-- Opening Marker --

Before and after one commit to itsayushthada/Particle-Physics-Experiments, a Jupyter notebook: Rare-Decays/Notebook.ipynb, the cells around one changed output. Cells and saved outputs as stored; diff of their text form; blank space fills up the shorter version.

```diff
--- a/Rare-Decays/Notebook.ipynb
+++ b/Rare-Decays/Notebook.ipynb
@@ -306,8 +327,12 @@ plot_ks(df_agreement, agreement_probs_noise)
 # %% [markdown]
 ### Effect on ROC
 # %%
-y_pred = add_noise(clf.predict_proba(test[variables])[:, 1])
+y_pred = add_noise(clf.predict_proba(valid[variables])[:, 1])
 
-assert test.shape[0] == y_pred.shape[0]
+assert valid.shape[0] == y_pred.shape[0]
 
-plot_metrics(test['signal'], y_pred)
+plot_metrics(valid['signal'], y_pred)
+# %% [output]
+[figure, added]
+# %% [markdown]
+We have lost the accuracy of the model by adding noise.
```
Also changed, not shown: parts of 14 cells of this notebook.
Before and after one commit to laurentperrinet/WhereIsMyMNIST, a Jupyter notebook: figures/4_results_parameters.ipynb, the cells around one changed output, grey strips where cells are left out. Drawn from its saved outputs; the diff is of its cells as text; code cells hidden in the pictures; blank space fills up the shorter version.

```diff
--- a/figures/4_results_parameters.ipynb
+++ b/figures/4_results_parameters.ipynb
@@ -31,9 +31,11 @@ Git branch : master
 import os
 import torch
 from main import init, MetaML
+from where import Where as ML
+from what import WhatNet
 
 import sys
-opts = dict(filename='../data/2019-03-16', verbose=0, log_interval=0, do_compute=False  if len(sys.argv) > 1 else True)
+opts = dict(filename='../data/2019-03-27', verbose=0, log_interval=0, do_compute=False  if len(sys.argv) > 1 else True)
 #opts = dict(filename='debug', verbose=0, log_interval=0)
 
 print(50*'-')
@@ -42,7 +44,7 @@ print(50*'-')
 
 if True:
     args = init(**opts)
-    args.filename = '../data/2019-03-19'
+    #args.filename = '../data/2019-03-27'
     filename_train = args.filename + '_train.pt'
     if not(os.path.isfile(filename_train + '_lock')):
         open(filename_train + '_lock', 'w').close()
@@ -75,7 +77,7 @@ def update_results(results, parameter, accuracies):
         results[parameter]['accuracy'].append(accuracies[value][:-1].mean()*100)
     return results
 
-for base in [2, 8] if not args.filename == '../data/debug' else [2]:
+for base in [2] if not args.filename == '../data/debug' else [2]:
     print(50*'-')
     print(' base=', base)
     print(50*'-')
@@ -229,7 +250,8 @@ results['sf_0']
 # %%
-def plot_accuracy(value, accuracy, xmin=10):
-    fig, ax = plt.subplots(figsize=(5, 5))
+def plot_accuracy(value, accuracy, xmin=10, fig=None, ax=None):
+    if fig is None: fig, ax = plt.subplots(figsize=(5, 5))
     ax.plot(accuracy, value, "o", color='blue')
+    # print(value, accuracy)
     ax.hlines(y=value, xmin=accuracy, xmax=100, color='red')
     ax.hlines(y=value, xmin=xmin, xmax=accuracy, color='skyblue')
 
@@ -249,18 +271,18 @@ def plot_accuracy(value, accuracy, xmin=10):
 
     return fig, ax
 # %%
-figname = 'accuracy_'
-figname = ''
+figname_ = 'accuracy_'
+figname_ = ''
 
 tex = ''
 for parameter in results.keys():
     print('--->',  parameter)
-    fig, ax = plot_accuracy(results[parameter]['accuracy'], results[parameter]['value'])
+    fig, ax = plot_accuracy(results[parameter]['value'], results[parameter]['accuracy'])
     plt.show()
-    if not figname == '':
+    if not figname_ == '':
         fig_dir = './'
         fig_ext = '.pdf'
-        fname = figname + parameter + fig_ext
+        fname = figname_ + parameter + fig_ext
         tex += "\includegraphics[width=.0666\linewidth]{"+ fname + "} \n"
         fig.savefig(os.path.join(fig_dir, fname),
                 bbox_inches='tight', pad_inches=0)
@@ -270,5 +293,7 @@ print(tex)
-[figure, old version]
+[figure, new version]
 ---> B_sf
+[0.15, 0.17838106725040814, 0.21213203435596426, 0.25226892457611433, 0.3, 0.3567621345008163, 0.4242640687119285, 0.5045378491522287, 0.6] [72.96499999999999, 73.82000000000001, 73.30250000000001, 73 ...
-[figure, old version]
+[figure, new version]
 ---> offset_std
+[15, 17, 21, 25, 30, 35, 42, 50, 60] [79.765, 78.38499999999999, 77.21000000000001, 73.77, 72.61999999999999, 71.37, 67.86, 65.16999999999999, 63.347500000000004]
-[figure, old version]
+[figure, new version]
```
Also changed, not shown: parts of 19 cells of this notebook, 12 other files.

-- Closing Marker --

Repeat, exactly and only, the lines from the beginning of the material through the line that contains "Also changed, not shown: parts of 14".

Before and after one commit to itsayushthada/Particle-Physics-Experiments, a Jupyter notebook: Rare-Decays/Notebook.ipynb, the cells around one changed output. Cells and saved outputs as stored; diff of their text form; blank space fills up the shorter version.

```diff
--- a/Rare-Decays/Notebook.ipynb
+++ b/Rare-Decays/Notebook.ipynb
@@ -306,8 +327,12 @@ plot_ks(df_agreement, agreement_probs_noise)
 # %% [markdown]
 ### Effect on ROC
 # %%
-y_pred = add_noise(clf.predict_proba(test[variables])[:, 1])
+y_pred = add_noise(clf.predict_proba(valid[variables])[:, 1])
 
-assert test.shape[0] == y_pred.shape[0]
+assert valid.shape[0] == y_pred.shape[0]
 
-plot_metrics(test['signal'], y_pred)
+plot_metrics(valid['signal'], y_pred)
+# %% [output]
+[figure, added]
+# %% [markdown]
+We have lost the accuracy of the model by adding noise.
```
Also changed, not shown: parts of 14 cells of this notebook.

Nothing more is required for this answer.